In order to belong, to be loved and accepted, babies learn to restrict their preferences and feelings and instead to do what brings a smile or a warm tone from their parents.  When they refrain from expressing their true feelings, what develop instead are control patterns (see elsewhere on this site for more information about how control patterns develop). 

A control pattern is not just a habitual way to prevent a feeling from being fully felt and expressed; contained within it are a set of beliefs, gained from the original experience of crying, and seeing the parents’ responses. 

These beliefs can be things such as, “If I cry, something terrible happens,” (If the baby cried and saw the anxiety of his parents); “If I show my upset, I will be left forever,”  (If the baby cried and was left; remember that small babies don’t have any concept of time, and being left alone whilst upset, for them, is forever), “If I express what’s really going on for me, something will explode,”  (If a parent gets angry when a toddler won’t stop crying).  


As you can imagine, the beliefs that emerge are infinitely varied, whilst also all being on the same wavelength – if I express what is real for me, something very unenjoyable will happen.  In that respect, a control pattern is a strategy to get very important needs met – for love, security, safety, belonging, acceptance, inclusion, appreciation, and so on.  

These kind of beliefs lie behind the control patterns of babies – the baby who sucks on his hand with a numb look on his face, the baby who sucks a dummy, the baby who feeds every hour at night at a year old.  The beliefs become more entrenched as we move into childhood and adulthood – the child who runs around manically whenever he is upset, the teenager who seems glued to his mobile phone, and the adult who goes to check his email every time a feeling starts to emerge.  

As a parent aiming to practice Aware Parenting, most of us will come to the conclusion that to help our babies to stay present, and to live with few, or no, control patterns, requires us as parents to move beyond our control patterns and become more present. 

Often it is not enough just to want to stop our control pattern – because it is there for a very particular reason; to get an important need met. 

When we stop a control pattern, we may feel very uncomfortable indeed – and this is probably not just the feelings that the control pattern was protecting us from, it is also probably the feelings related to the acquired belief – eg. “If I show my feelings, something terrible happens.”  The feelings are also about the fear of the terrible thing happening. 

In order to release a control pattern, we may need to find ways of moving into a new way of thinking about what happens when we cry; new, more wanted beliefs.  Each parent will have his or her own way of doing this; for me, Field Center Certified Facilitating is my preference (see elsewhere on this site for more information about this).

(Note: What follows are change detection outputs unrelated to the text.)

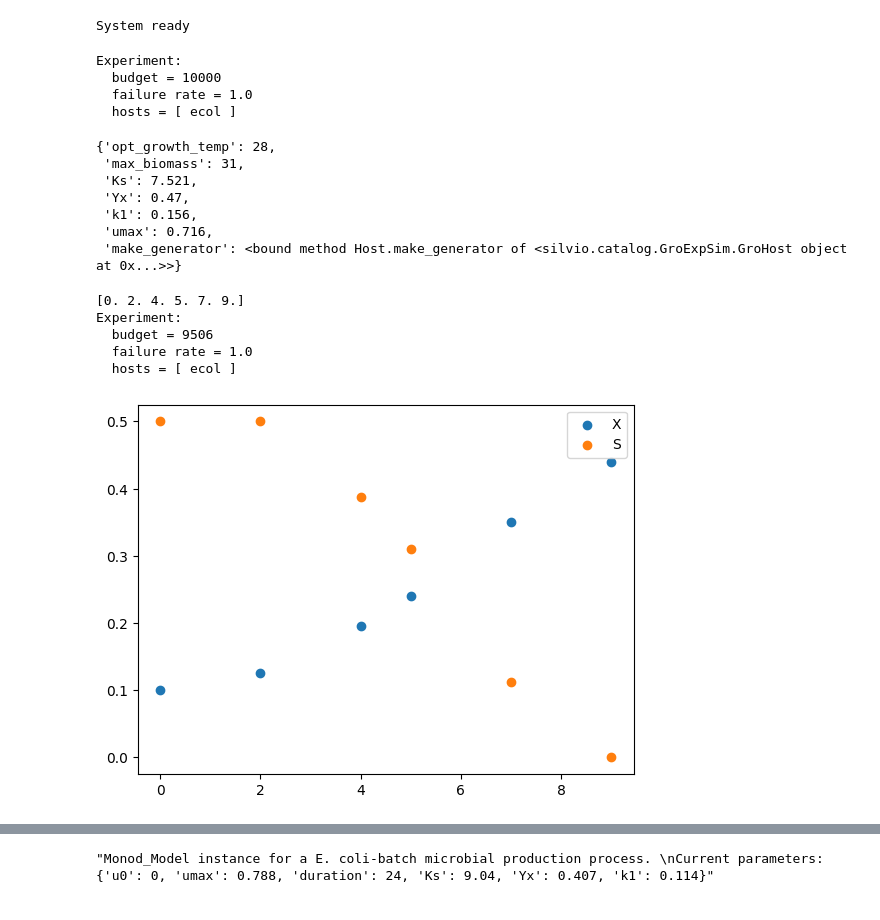
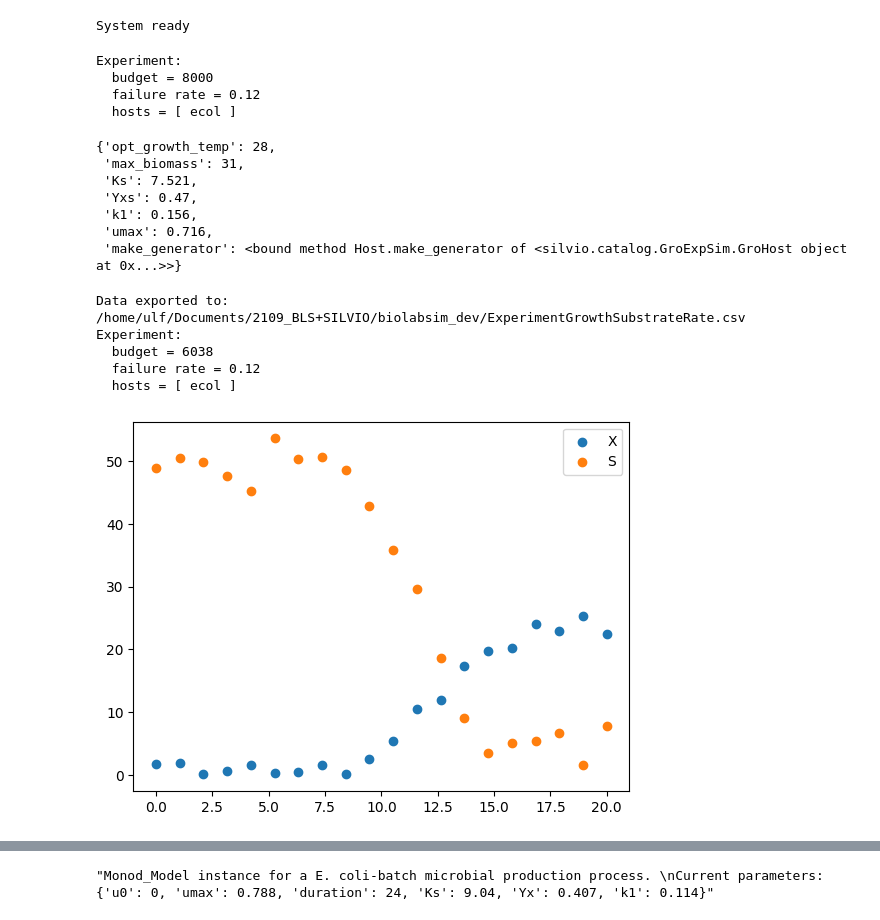
Before and after one commit to uliebal/RecExpSim, a Jupyter notebook: GroExpSim.ipynb, the cells around one changed output, grey strips where cells are left out. Saved outputs shown, nothing was run; the diff lists cells and outputs as text; code cells hidden in the pictures.

Commit message:
export example groexpsim csv file

```diff
--- a/GroExpSim.ipynb
+++ b/GroExpSim.ipynb
@@ -76,30 +76,30 @@ print('System ready')
 # %% [output]
 System ready
 # %%
-exp = GrowthExperiment(161710)
+exp = GrowthExperiment(161710, 2000, 10000)
 # %%
 host = exp.create_host('ecol')
 exp.print_status()
 vars(host.growth)
 # %% [output]
 Experiment:
-  budget = 10000
-  failure rate = 1.0
+  budget = 8000
+  failure rate = 0.12
   hosts = [ ecol ]
 {'opt_growth_temp': 28,
  'max_biomass': 31,
  'Ks': 7.521,
- 'Yx': 0.47,
+ 'Yxs': 0.47,
  'k1': 0.156,
  'umax': 0.716,
  'make_generator': <bound method Host.make_generator of <silvio.catalog.GroExpSim.GroHost object at 0x...>>}
 # %%
-exp.simulate_monod(35,[10,6],'',test='Monod')
+exp.simulate_monod('ecol', 35,[20,20],[50],test='Monod')
 exp.print_status()
 # %% [output]
-[0. 2. 4. 5. 7. 9.]
+Data exported to: /home/ulf/Documents/2109_BLS+SILVIO/biolabsim_dev/ExperimentGrowthSubstrateRate.csv
 Experiment:
-  budget = 9506
-  failure rate = 1.0
+  budget = 6038
+  failure rate = 0.12
   hosts = [ ecol ]
-[figure, old version]
+[figure, new version]
```
Also changed, not shown: parts of 6 cells of this notebook, 1 other file.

As parents aiming to practice Aware Parenting, we may also want to take this into account when our babies our children develop control patterns (and if we have any control patterns, our children will inevitably develop some too).  From my own experience with my children, I have felt very frustrated at times when they have developed control patterns; when my greatest wish is for them to grow up free to express their feelings, and free to be present and aware.  

Now I aim to reframe that – and to see that their choice to use a control pattern is to communicate something to me, and to get a need met.  So instead of just trying to get rid of the control pattern and to help them to cry with me, I aim to do some other things instead. 

First is to see where they have learnt that from; to look to myself, and to make the changes required in myself.  The next is to see that in order for them to let go of that control pattern, the underlying belief will need to shift – and that will also require change from me; both in my being, and my doing of parenting.


When we as parents live a life more in alignment with who we truly are, more aligned with our values, and on more friendly terms with our desires, we instinctively become more joyful and present. 

Our babies and children cannot help but follow suit – because then there is less and less conflict between being whom they truly are, and belonging in their family. 

Authenticity and integrity become the way of our family.  Presence cannot help but be a part of the party!

August 2009